Once you have added the printer, you can print to it from any application. You can also choose Print Test Page from the maintenance menu to print a simple test page and verify that everything is working properly.

You can also use the lpadmin(8) and lpinfo(8) commands to add printers to CUPS. Additionally, your operating system may include graphical user interfaces or automatically create printer queues when you connect a printer to your computer.

How Do I Get Help?

The OpenPrinting CUPS website (https://openprinting.github.io/cups) provides access to the cups and cups-devel mailing lists, additional documentation and resources, and a bug report database. Most vendors also provide online discussion forums to ask printing questions for your operating system of choice.


CUPS commands use the following environment variables to override the default locations of files and so forth. For security reasons, these environment variables are ignored for setuid programs:


Whether to allow any X.509 certificate root (Y or N).


The directory where semi-persistent cache files can be found.


The directory where data files can be found.


The default level of encryption (Always, IfRequested, Never, Required).


Whether to allow expired X.509 certificates (Y or N).


The Kerberos service name used for authentication.


The hostname/IP address and port number of the CUPS scheduler (hostname:port or ipaddress:port).


The directory where server helper programs, filters, backend, etc. can be found.


The root directory of the server.


The directory where state files can be found.


Specifies the name of the user for print requests.


Specifies the home directory of the current user.


Specifies the default port number for IPP requests.


Specifies the location of localization files.


Specifies the default print queue (System V standard).


Specifies the default print queue (Berkeley standard).


Specifies the location of temporary files.



Conforming to

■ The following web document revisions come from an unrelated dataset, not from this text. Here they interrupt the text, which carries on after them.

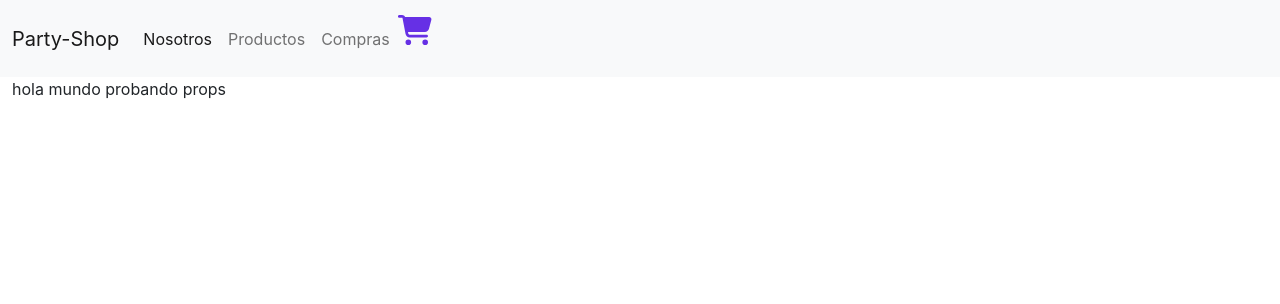
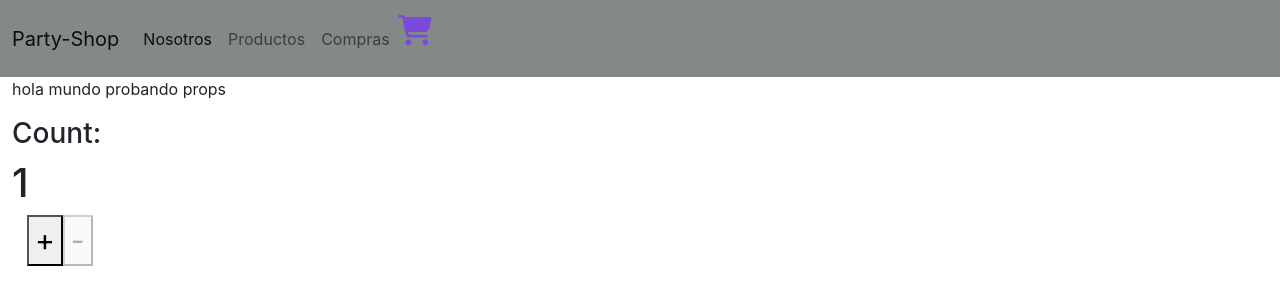
Before and after one commit to rodri182/party-shop, a React (Create React App) app: page / in a window 1280 px wide. Shown: the top 304 px of the page. Built offline with nearby package versions, Linux system fonts and the light colour scheme.

Commit message:
boton contador

```diff
--- a/src/App.css
+++ b/src/App.css
@@ -1,5 +1,10 @@
-header
+.buttons
 {
-  background-color: blue;
-  height: 60px;
+    margin-left: 15px;
+   font-size: 30px;
 }
+.app
+{
+    justify-content: center;
+    align-items: center;
+}
--- a/src/App.js
+++ b/src/App.js
@@ -2,13 +2,14 @@ import React from "react";
 import {Navbar} from "./components/Navbar";
 import  {ItemListContainer} from "./components/ItemListContainer";
 import { BrowserRouter as Router, Switch, Route} from "react-router-dom";
-
+import {Contador} from "./components/ItemCount";
 const App = () => {
   return (
    <>
     <Router>
-     <Navbar/>
+    <Navbar/>
     <ItemListContainer greeting="hola mundo probando props"/>
+    <Contador/>
     </Router>
 
    </>
--- /dev/null
+++ b/src/components/ItemCount.js
@@ -0,0 +1,20 @@
+import {useState} from "react";
+import "../App.css"
+export const Contador = () => {
+  const [counter, setCounter] = useState(1);
+
+    return (
+      <div className="app app-expand-lg">
+        <div className="container-fluid">
+         <div class="count">
+          <h3>Count:</h3>
+          <h1>{counter}</h1>
+        </div>
+        <div class="buttons">
+          <button disabled={counter>=5}onClick={()=>{setCounter(counter + 1)}}>+</button>
+          <button disabled={counter<=1}onClick={()=>{setCounter(counter - 1)}}>-</button>
+        </div>
+      </div>
+    </div>
+  );
+}
--- a/src/components/NavBar.js
+++ b/src/components/NavBar.js
@@ -1,10 +1,11 @@
 import React from "react";
 import { Link } from "react-router-dom";
 import {CartWidget} from "./CartWidget";
+import "./Navbar.css";
 
 export const Navbar = () => {
   return (
-   <nav className="navbar navbar-expand-lg bg-light">
+   <nav className="navbar navbar-expand-lg">
       <div className="container-fluid">
         <Link className="navbar-brand" to="./">Party-Shop</Link>
         <button className="navbar-toggler" type="button" data-bs-toggle="collapse" data-bs-target="#navbarNavDropdown" aria-controls="navbarNavDropdown" aria-expanded="false" aria-label="Toggle navigation">
--- a/src/components/Navbar.css
+++ b/src/components/Navbar.css
@@ -1,10 +1,10 @@
-h1
+.navbar
 {
-    background-color: aqua;
+    background-color: rgb(131, 136, 136);
 }
 
 .icono
 {
     font-size: 30px;
-    color: rgb(102, 48, 229);
+    color: rgb(122, 74, 218);
 }
```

CUPS conforms to the Internet Printing Protocol version 2.1 and implements the Berkeley and System V UNIX print commands.


CUPS printer drivers, backends, and PPD files are deprecated and will no longer be supported in a future feature release of CUPS. Printers that do not support IPP can be supported using applications such as ippeveprinter(1).

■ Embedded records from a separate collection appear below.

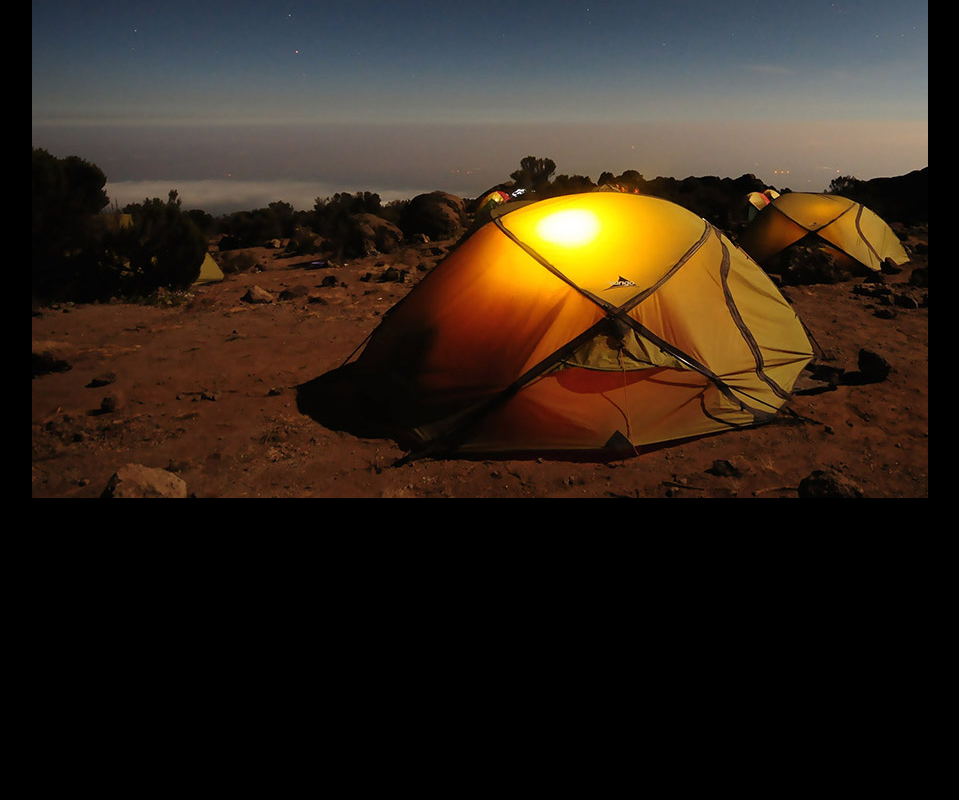
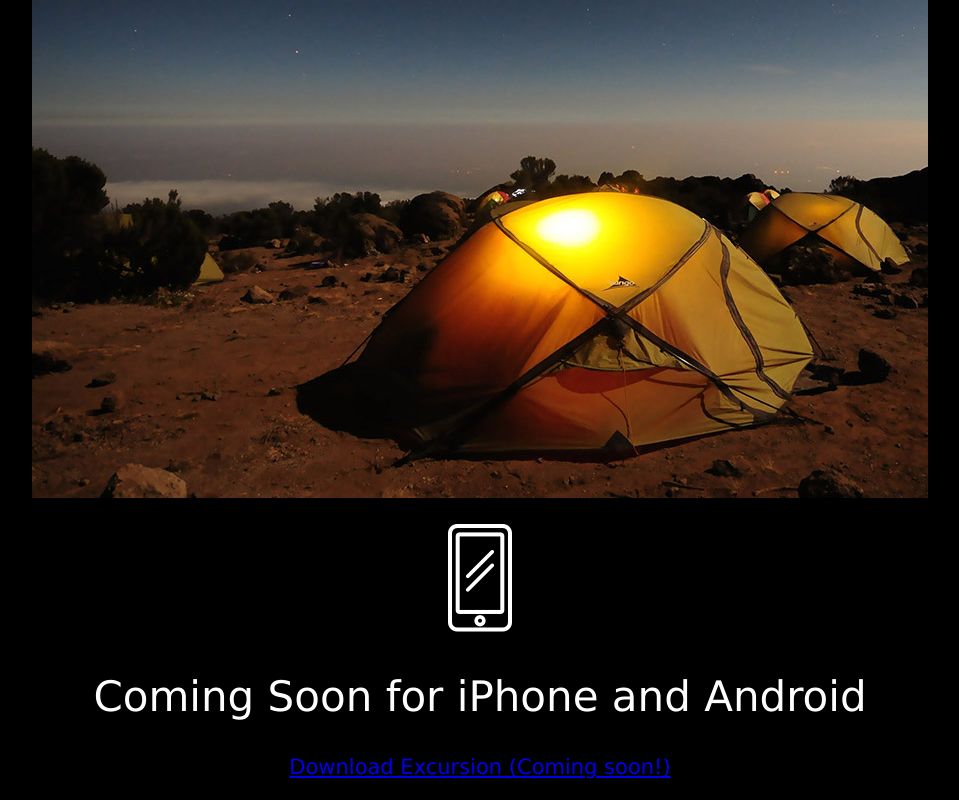
Before and after one commit to Jhavakar/Excursion, a plain HTML site: page index.html in a window 1280 px wide. Shown: the part 507-1307 px from the top of the page, without its empty margins (160-1119 px from the left). Before the commit the page ends 1031 px from the top, so only its background shows below. Drawn offline with Linux system fonts and the light colour scheme.

Commit message:
body completed

```diff
--- a/index.html
+++ b/index.html
@@ -17,6 +17,10 @@
     <p>Excursion remembers places you like, and recommends new points of interest around you.</p>
     <p><img src="resources/images/camp.jpg"></p>
 
+    <p><img src="resources/images/phone.png"></p>
+    <h2>Coming Soon for iPhone and Android</h2>
+    <p><a class="cta" href="#">Download Excursion (Coming soon!)</a></p>
+
 </body>
 
 </html>
```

See Also

cancel(1), client.conf(5), cupsctl(8), cupsd(8), lp(1), lpadmin(8), lpinfo(8), lpoptions(1), lpr(1), lprm(1), lpq(1), lpstat(1), CUPS Online Help (http://localhost:631/help), OpenPrinting CUPS Web Site (https://openprinting.github.io/cups), PWG Internet Printing Protocol Workgroup (http://www.pwg.org/ipp)

Referenced By

backend(7), client.conf(5), cups-config(1), cupsd(8), cupsd-helper(8), cups-files.conf(5), cupsfilter(8), cups-lpd(8), filter(7), ippeveprinter(1), ipp-usb(8).

CUPS 2021-02-28 OpenPrinting